Katrina Lake, founder and CEO, points out that the company achieved these results at a time when many in the apparel business saw sales tumble as much as 80%. “Our results give us confidence in the resilience and increasing relevance of our model as more people than ever before seek out a better online shopping experience, rooted in what is meaningful and right for them,” she says in the company’s earnings announcement. “Through a combination of innovating the Fix model and expanding Direct Buy, we are excited to expand the Stitch Fix ecosystem, and unlock personal styling for everybody.”
Some observers are impressed with the way Direct Buy is gaining momentum. Mark R. Altschwager, an analyst who follows the company for Baird, writes that 13% of women’s clients have tried Direct Buy, up from 5% in February.
“Management's tone has become increasingly bullish on the potential as it learns from early results,” he adds, “driving higher client engagement,” such as spending more time on the app.
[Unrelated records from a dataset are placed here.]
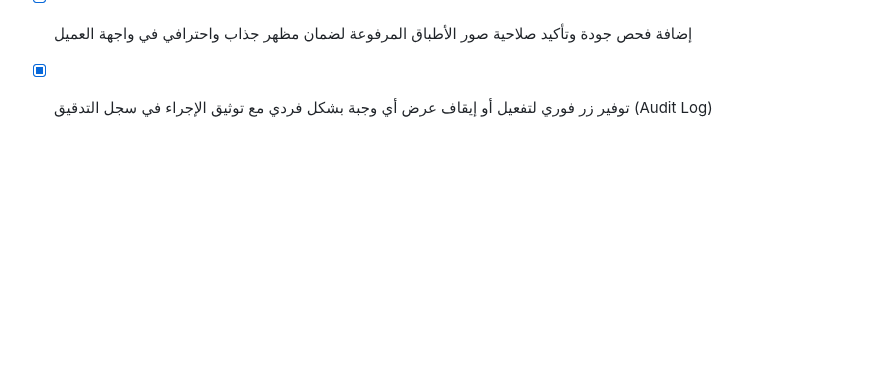
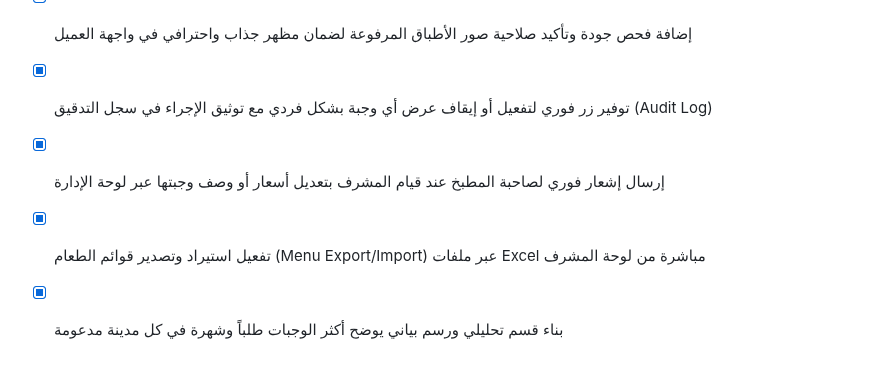
Before and after one commit to tetotj/sufret-omi, a Markdown page: todo.md, the part around the change. Rendered like a GitHub page; blank space fills up the shorter version.

Commit message:
Checkpoint: تم إنجاز وتطوير كافة الوظائف والمقترحات المتقدمة بدقة تامة: (1) إرسال إشعار فوري لصاحبة المطبخ عند قيام المشرف بتعديل أسعار أو وصف وجبتها عبر لوحة الإدارة، (2) تفعيل استيراد وتصدير قوائم الطعام (Menu Export/Import) عبر ملفات Excel مباشرة من لوحة المشرف، (3) بناء قسم تحليلي ورسم بياني يوضح أكثر الوجبات طلباً وشهرة في كل مدينة مدعومة، (4) اجتياز فحص TypeScript واختبارات Vitest (20 اختباراً ناجحاً) دون أي أخطاء.

```diff
--- a/todo.md
+++ b/todo.md
@@ -431,3 +431,6 @@
 - [x] تفعيل إمكانية تعديل أسعار وأوصاف وأسماء الوجبات مباشرة من لوحة المشرف نيابة عن المطابخ عند الحاجة
 - [x] إضافة فحص جودة وتأكيد صلاحية صور الأطباق المرفوعة لضمان مظهر جذاب واحترافي في واجهة العميل
 - [x] توفير زر فوري لتفعيل أو إيقاف عرض أي وجبة بشكل فردي مع توثيق الإجراء في سجل التدقيق (Audit Log)
+- [x] إرسال إشعار فوري لصاحبة المطبخ عند قيام المشرف بتعديل أسعار أو وصف وجبتها عبر لوحة الإدارة
+- [x] تفعيل استيراد وتصدير قوائم الطعام (Menu Export/Import) عبر ملفات Excel مباشرة من لوحة المشرف
+- [x] بناء قسم تحليلي ورسم بياني يوضح أكثر الوجبات طلباً وشهرة في كل مدينة مدعومة
```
Direct Buy also expands the appeal of Stitch Fix's platform, since “some users value the personalization and convenience/safety of at-home try-on, but want to be more involved in style selection.”
Earlier this month, The Wall Street Journal reported Stitch Fix was laying off 1,400 of its stylists -- about 18% of its staff in San Francisco. Plans call for adding 2,000 stylists in cities with lower costs of living, including Dallas, Pittsburgh, Cleveland, Minneapolis and Austin, Texas.